EXERCISE AIM.
Would you print all of the entries exactly, please, but without their pictures?

EXERCISE INPUT.
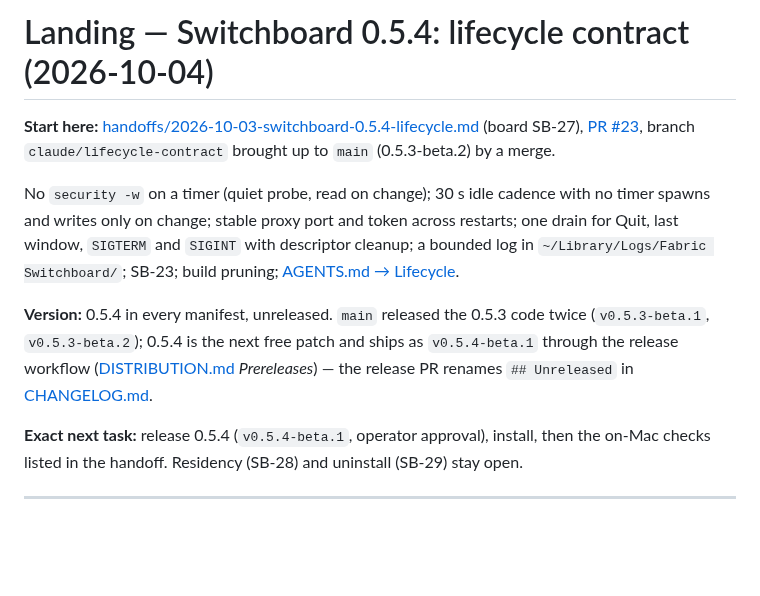
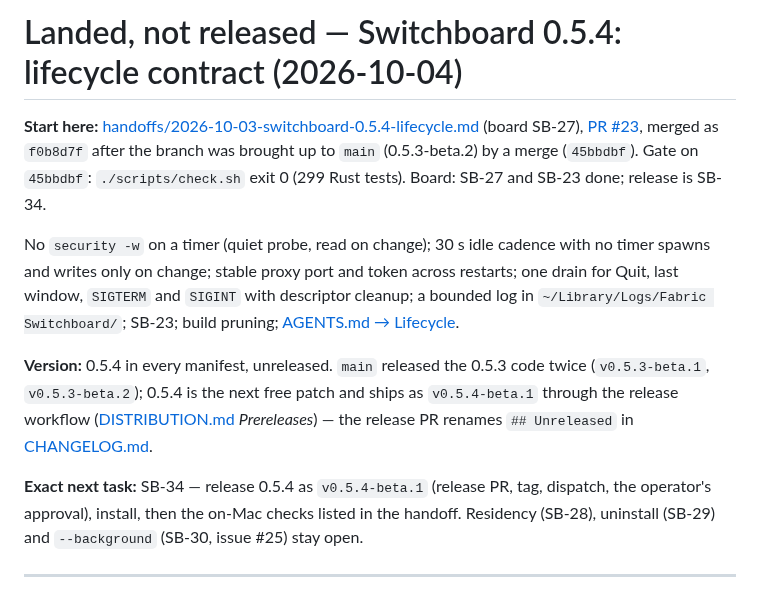
Before and after one commit to passioncode-ai/fabric-switchboard, a Markdown page: docs/HANDOFF.md, the part around the change. GitHub-like rendering; blank space fills up the shorter version.

```diff
--- a/docs/HANDOFF.md
+++ b/docs/HANDOFF.md
@@ -1,12 +1,12 @@
-# Landing — Switchboard 0.5.4: lifecycle contract (2026-10-04)
+# Landed, not released — Switchboard 0.5.4: lifecycle contract (2026-10-04)
 
-**Start here:** [handoffs/2026-10-03-switchboard-0.5.4-lifecycle.md](handoffs/2026-10-03-switchboard-0.5.4-lifecycle.md) (board SB-27), [PR #23](https://github.com/passioncode-ai/fabric-switchboard/pull/23), branch `claude/lifecycle-contract` brought up to `main` (0.5.3-beta.2) by a merge.
+**Start here:** [handoffs/2026-10-03-switchboard-0.5.4-lifecycle.md](handoffs/2026-10-03-switchboard-0.5.4-lifecycle.md) (board SB-27), [PR #23](https://github.com/passioncode-ai/fabric-switchboard/pull/23), merged as `f0b8d7f` after the branch was brought up to `main` (0.5.3-beta.2) by a merge (`45bbdbf`). Gate on `45bbdbf`: `./scripts/check.sh` exit 0 (299 Rust tests). Board: SB-27 and SB-23 done; release is SB-34.
 
 No `security -w` on a timer (quiet probe, read on change); 30 s idle cadence with no timer spawns and writes only on change; stable proxy port and token across restarts; one drain for Quit, last window, `SIGTERM` and `SIGINT` with descriptor cleanup; a bounded log in `~/Library/Logs/Fabric Switchboard/`; SB-23; build pruning; [AGENTS.md → Lifecycle](../AGENTS.md#lifecycle).
 
 **Version:** 0.5.4 in every manifest, unreleased. `main` released the 0.5.3 code twice (`v0.5.3-beta.1`, `v0.5.3-beta.2`); 0.5.4 is the next free patch and ships as `v0.5.4-beta.1` through the release workflow ([DISTRIBUTION.md](DISTRIBUTION.md) *Prereleases*) — the release PR renames `## Unreleased` in [CHANGELOG.md](../CHANGELOG.md).
 
-**Exact next task:** release 0.5.4 (`v0.5.4-beta.1`, operator approval), install, then the on-Mac checks listed in the handoff. Residency (SB-28) and uninstall (SB-29) stay open.
+**Exact next task:** SB-34 — release 0.5.4 as `v0.5.4-beta.1` (release PR, tag, dispatch, the operator's approval), install, then the on-Mac checks listed in the handoff. Residency (SB-28), uninstall (SB-29) and `--background` (SB-30, issue #25) stay open.
 
 ---
 
```
Also changed, not shown: docs/MERGES.md (+6 -0 lines), docs/evidence/backlog.md (+4 -3 lines).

OUTPUT.
Before and after one commit to passioncode-ai/fabric-switchboard, a Markdown page: docs/HANDOFF.md, the part around the change. GitHub-like rendering; blank space fills up the shorter version.

```diff
--- a/docs/HANDOFF.md
+++ b/docs/HANDOFF.md
@@ -1,12 +1,12 @@
-# Landing — Switchboard 0.5.4: lifecycle contract (2026-10-04)
+# Landed, not released — Switchboard 0.5.4: lifecycle contract (2026-10-04)
 
-**Start here:** [handoffs/2026-10-03-switchboard-0.5.4-lifecycle.md](handoffs/2026-10-03-switchboard-0.5.4-lifecycle.md) (board SB-27), [PR #23](https://github.com/passioncode-ai/fabric-switchboard/pull/23), branch `claude/lifecycle-contract` brought up to `main` (0.5.3-beta.2) by a merge.
+**Start here:** [handoffs/2026-10-03-switchboard-0.5.4-lifecycle.md](handoffs/2026-10-03-switchboard-0.5.4-lifecycle.md) (board SB-27), [PR #23](https://github.com/passioncode-ai/fabric-switchboard/pull/23), merged as `f0b8d7f` after the branch was brought up to `main` (0.5.3-beta.2) by a merge (`45bbdbf`). Gate on `45bbdbf`: `./scripts/check.sh` exit 0 (299 Rust tests). Board: SB-27 and SB-23 done; release is SB-34.
 
 No `security -w` on a timer (quiet probe, read on change); 30 s idle cadence with no timer spawns and writes only on change; stable proxy port and token across restarts; one drain for Quit, last window, `SIGTERM` and `SIGINT` with descriptor cleanup; a bounded log in `~/Library/Logs/Fabric Switchboard/`; SB-23; build pruning; [AGENTS.md → Lifecycle](../AGENTS.md#lifecycle).
 
 **Version:** 0.5.4 in every manifest, unreleased. `main` released the 0.5.3 code twice (`v0.5.3-beta.1`, `v0.5.3-beta.2`); 0.5.4 is the next free patch and ships as `v0.5.4-beta.1` through the release workflow ([DISTRIBUTION.md](DISTRIBUTION.md) *Prereleases*) — the release PR renames `## Unreleased` in [CHANGELOG.md](../CHANGELOG.md).
 
-**Exact next task:** release 0.5.4 (`v0.5.4-beta.1`, operator approval), install, then the on-Mac checks listed in the handoff. Residency (SB-28) and uninstall (SB-29) stay open.
+**Exact next task:** SB-34 — release 0.5.4 as `v0.5.4-beta.1` (release PR, tag, dispatch, the operator's approval), install, then the on-Mac checks listed in the handoff. Residency (SB-28), uninstall (SB-29) and `--background` (SB-30, issue #25) stay open.
 
 ---
 
```
Also changed, not shown: docs/MERGES.md (+6 -0 lines), docs/evidence/backlog.md (+4 -3 lines).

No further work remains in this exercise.